Oh, what an unfair documentary is “Jesus Camp.” Unfair and riveting and alarming and highly watchable — but outrageously unfair. It’s the kind of documentary where you assume the subjects didn’t know what the finished product would look like when they agreed to be filmed. That, or they subscribe to the philosophy that there’s no such thing as bad publicity.
The general topic is evangelical Christians, or what most of us call fundamentalist Christians. Specifically, the subject is Becky Fischer, a stout, friendly pastor in Missouri who runs a youth Bible camp every summer. She and her parishioners are Pentecostals, or what some call “holy rollers,” where the services are marked by speaking in tongues and by loud singing, praying and weeping.
Directed by Heidi Ewing and Rachel Grady, the film is concerned with how powerful evangelical Christians are becoming in this country. Ted Haggard, a superstar pastor from Colorado, meets with Pres. Bush every Monday, we’re told. Haggard tells the filmmakers that his people are numerous enough that “if the evangelicals vote, they determine the election.” All he and his fellow ministers have to do is get the word out on how they ought to vote.

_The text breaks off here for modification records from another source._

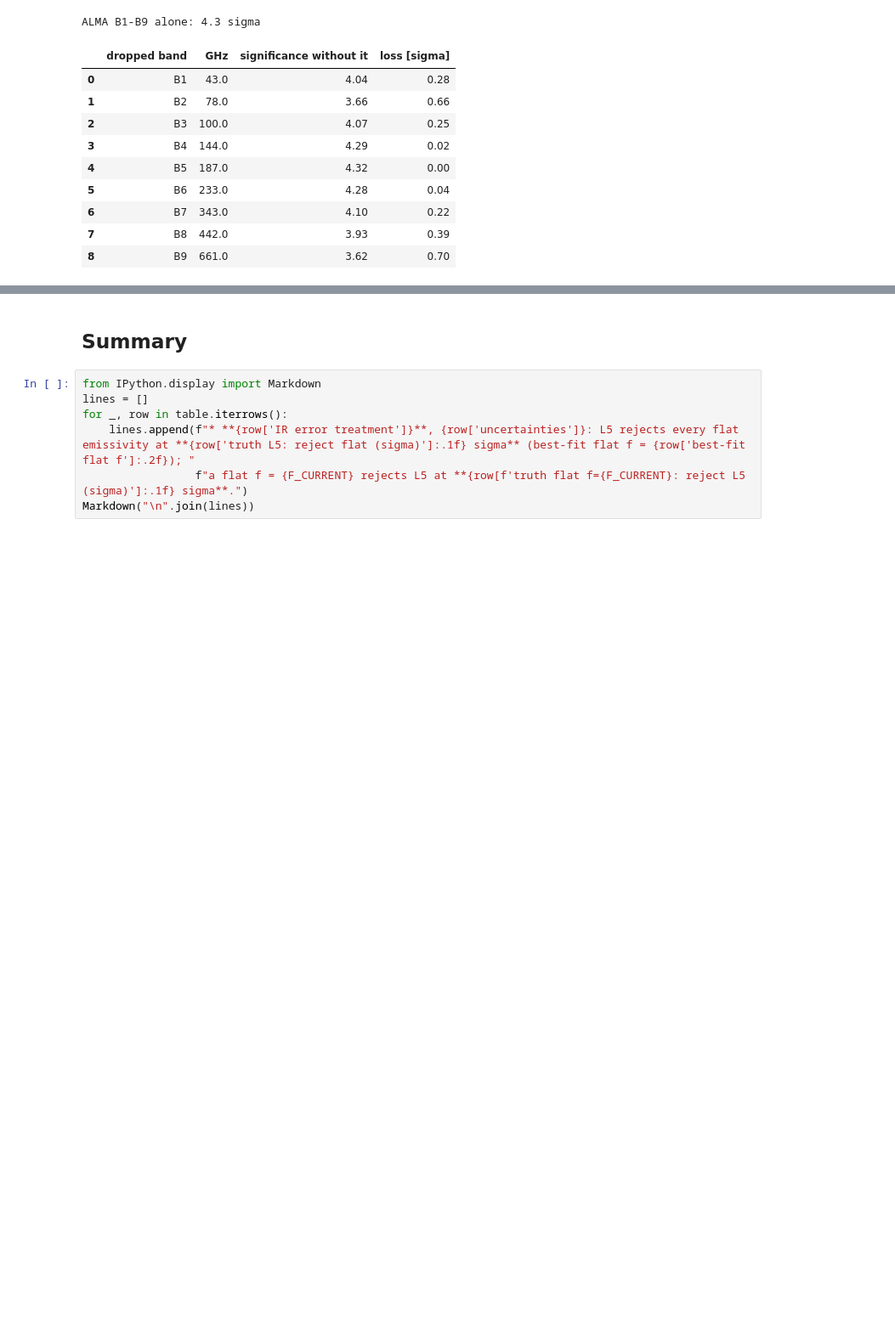
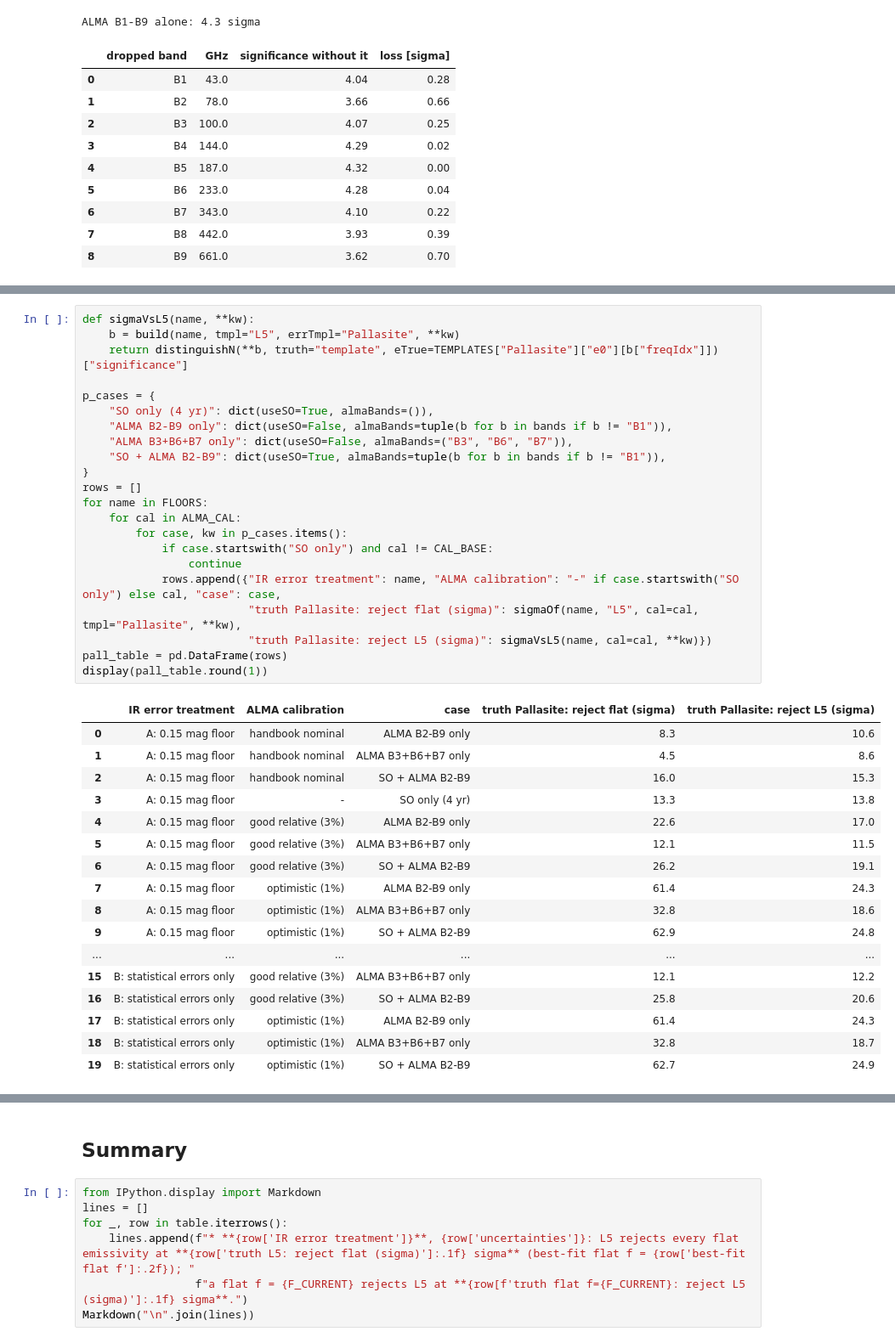
Before and after one commit to Sulla2012/atm_scattering, a Jupyter notebook: notebooks/so_flora_forecast.ipynb, the cells around one changed output, grey strips where cells are left out. Shown at 85% size. Cells and saved outputs as stored; diff of their text form; blank space fills up the shorter version.

```diff
--- a/notebooks/so_flora_forecast.ipynb
+++ b/notebooks/so_flora_forecast.ipynb
@@ -494,0 +537,40 @@ ALMA B1-B9 alone: 4.3 sigma
+# %%
+def sigmaVsL5(name, **kw):
+    b = build(name, tmpl="L5", errTmpl="Pallasite", **kw)
+    return distinguishN(**b, truth="template", eTrue=TEMPLATES["Pallasite"]["e0"][b["freqIdx"]])["significance"]
+
+p_cases = {
+    "SO only (4 yr)": dict(useSO=True, almaBands=()),
+    "ALMA B2-B9 only": dict(useSO=False, almaBands=tuple(b for b in bands if b != "B1")),
+    "ALMA B3+B6+B7 only": dict(useSO=False, almaBands=("B3", "B6", "B7")),
+    "SO + ALMA B2-B9": dict(useSO=True, almaBands=tuple(b for b in bands if b != "B1")),
+}
+rows = []
+for name in FLOORS:
+    for cal in ALMA_CAL:
+        for case, kw in p_cases.items():
+            if case.startswith("SO only") and cal != CAL_BASE:
+                continue
+            rows.append({"IR error treatment": name, "ALMA calibration": "-" if case.startswith("SO only") else cal, "case": case,
+                         "truth Pallasite: reject flat (sigma)": sigmaOf(name, "L5", cal=cal, tmpl="Pallasite", **kw),
+                         "truth Pallasite: reject L5 (sigma)": sigmaVsL5(name, cal=cal, **kw)})
+pall_table = pd.DataFrame(rows)
+display(pall_table.round(1))
+# %% [output]
+|  | IR error treatment | ALMA calibration | case | truth Pallasite: reject flat (sigma) | truth Pallasite: reject L5 (sigma) |
+| 0 | A: 0.15 mag floor | handbook nominal | ALMA B2-B9 only | 8.3 | 10.6 |
+| 1 | A: 0.15 mag floor | handbook nominal | ALMA B3+B6+B7 only | 4.5 | 8.6 |
+| 2 | A: 0.15 mag floor | handbook nominal | SO + ALMA B2-B9 | 16.0 | 15.3 |
+| 3 | A: 0.15 mag floor | - | SO only (4 yr) | 13.3 | 13.8 |
+| 4 | A: 0.15 mag floor | good relative (3%) | ALMA B2-B9 only | 22.6 | 17.0 |
+| 5 | A: 0.15 mag floor | good relative (3%) | ALMA B3+B6+B7 only | 12.1 | 11.5 |
+| 6 | A: 0.15 mag floor | good relative (3%) | SO + ALMA B2-B9 | 26.2 | 19.1 |
+| 7 | A: 0.15 mag floor | optimistic (1%) | ALMA B2-B9 only | 61.4 | 24.3 |
+| 8 | A: 0.15 mag floor | optimistic (1%) | ALMA B3+B6+B7 only | 32.8 | 18.6 |
+| 9 | A: 0.15 mag floor | optimistic (1%) | SO + ALMA B2-B9 | 62.9 | 24.8 |
+| ... | ... | ... | ... | ... | ... |
+| 15 | B: statistical errors only | good relative (3%) | ALMA B3+B6+B7 only | 12.1 | 12.2 |
+| 16 | B: statistical errors only | good relative (3%) | SO + ALMA B2-B9 | 25.8 | 20.6 |
+| 17 | B: statistical errors only | optimistic (1%) | ALMA B2-B9 only | 61.4 | 24.3 |
+| 18 | B: statistical errors only | optimistic (1%) | ALMA B3+B6+B7 only | 32.8 | 18.7 |
+| 19 | B: statistical errors only | optimistic (1%) | SO + ALMA B2-B9 | 62.7 | 24.9 |
```
Also changed, not shown: parts of 6 cells of this notebook, 3 other files.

Here’s a statistic: 75 percent of home-schooled children are evangelical Christians. We meet one, a sweet 12-year-old named Levi who is one of Fischer’s kids and who sports a most unfortunate mullet haircut. Levi’s mom teaches him at home; one scene has her instructing him on how global warming is only a myth. (I have enough trouble understanding why global warming is a political issue. How did it become a religious one?) I don’t want to get into the home-schooling thing and how most of the kids who go that route turn out to be socially retarded freaks, but here’s strong evidence that going to a real school and being exposed to a variety of ideas, and not just your parents’ doctrines, is a GOOD thing.
Levi tells Fischer he was “saved” at the age of 5, when he decided he wanted more out of life. At 5 years old he was already dissatisfied with his spiritual welfare? Fischer asks. Yeah, he says. And he’s been happy ever since.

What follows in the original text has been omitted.